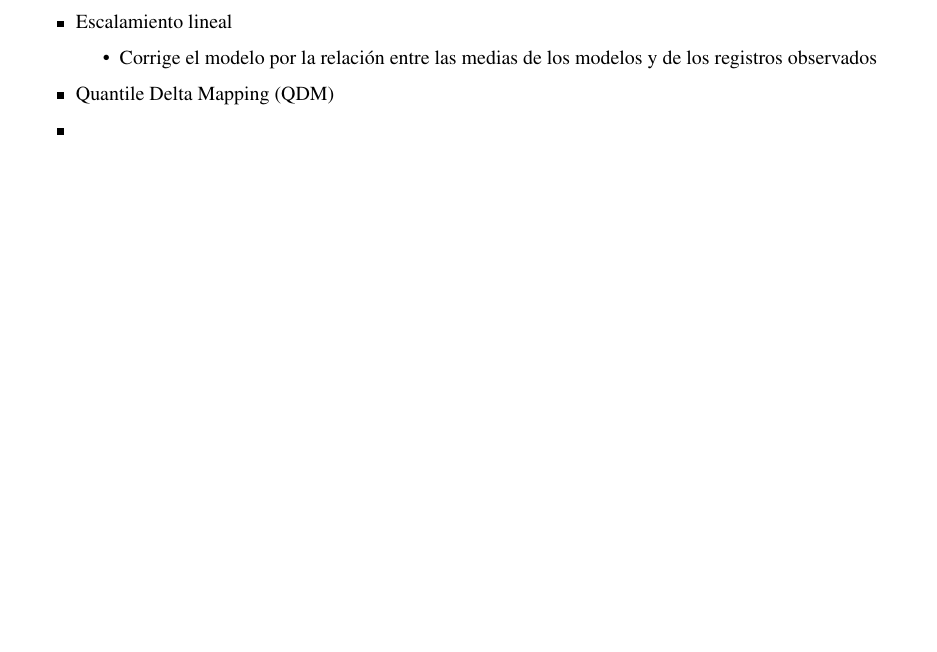
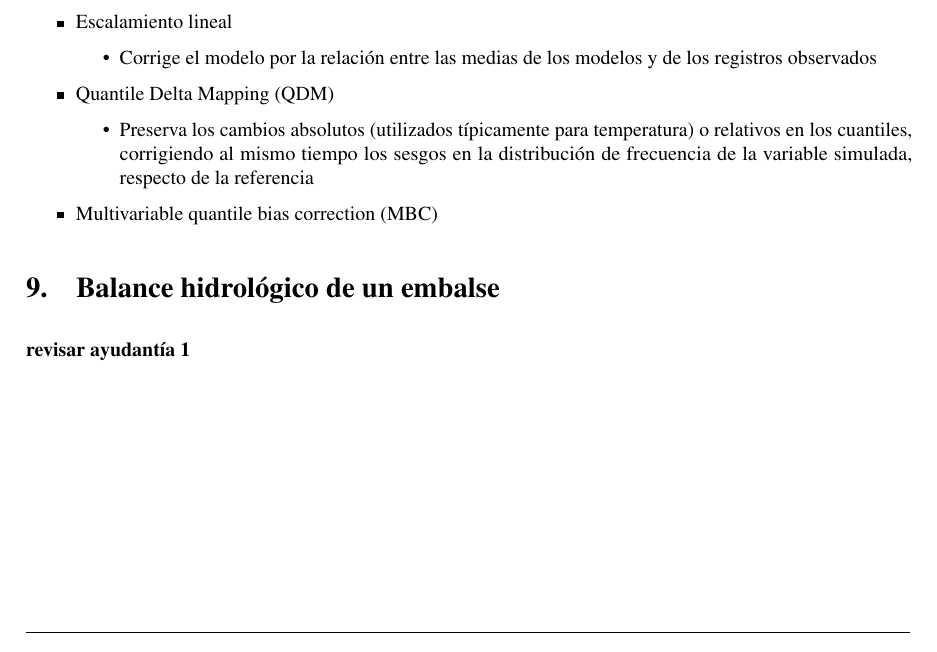
Before and after one commit to LukasWolff2002/PRUEBA_1_HIDROLOGIA, a LaTeX document (INFORME/informe.tex, which reads INFORME/cap_2.tex): part of page 9 of 19, cut so that both start at the same text, the shorter picture padded with empty space. Compiled offline with pdfLaTeX.

Commit message:
fin del cap 2

```diff
--- a/INFORME/cap_2.tex
+++ b/INFORME/cap_2.tex
@@ -116,5 +116,11 @@ Donde:
         \item Corrige el modelo por la relación entre las medias de los modelos y de los registros observados
     \end{itemize}
     \item Quantile Delta Mapping (QDM)
-    \item
+    \begin{itemize}
+        \item Preserva los cambios absolutos (utilizados típicamente para temperatura) o relativos en los cuantiles, corrigiendo al mismo tiempo los sesgos en la distribución de frecuencia de la variable simulada, respecto de la referencia
+    \end{itemize}
+    \item Multivariable quantile bias correction (MBC)
 \end{itemize}
+
+\section{Balance hidrológico de un embalse}
+\textbf{revisar ayudantía 1}
```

WHAT TO DO:
Leaving the images behind, set down every entry word for word.

FINAL ANSWER:
Before and after one commit to LukasWolff2002/PRUEBA_1_HIDROLOGIA, a LaTeX document (INFORME/informe.tex, which reads INFORME/cap_2.tex): part of page 9 of 19, cut so that both start at the same text, the shorter picture padded with empty space. Compiled offline with pdfLaTeX.

Commit message:
fin del cap 2

```diff
--- a/INFORME/cap_2.tex
+++ b/INFORME/cap_2.tex
@@ -116,5 +116,11 @@ Donde:
         \item Corrige el modelo por la relación entre las medias de los modelos y de los registros observados
     \end{itemize}
     \item Quantile Delta Mapping (QDM)
-    \item
+    \begin{itemize}
+        \item Preserva los cambios absolutos (utilizados típicamente para temperatura) o relativos en los cuantiles, corrigiendo al mismo tiempo los sesgos en la distribución de frecuencia de la variable simulada, respecto de la referencia
+    \end{itemize}
+    \item Multivariable quantile bias correction (MBC)
 \end{itemize}
+
+\section{Balance hidrológico de un embalse}
+\textbf{revisar ayudantía 1}
```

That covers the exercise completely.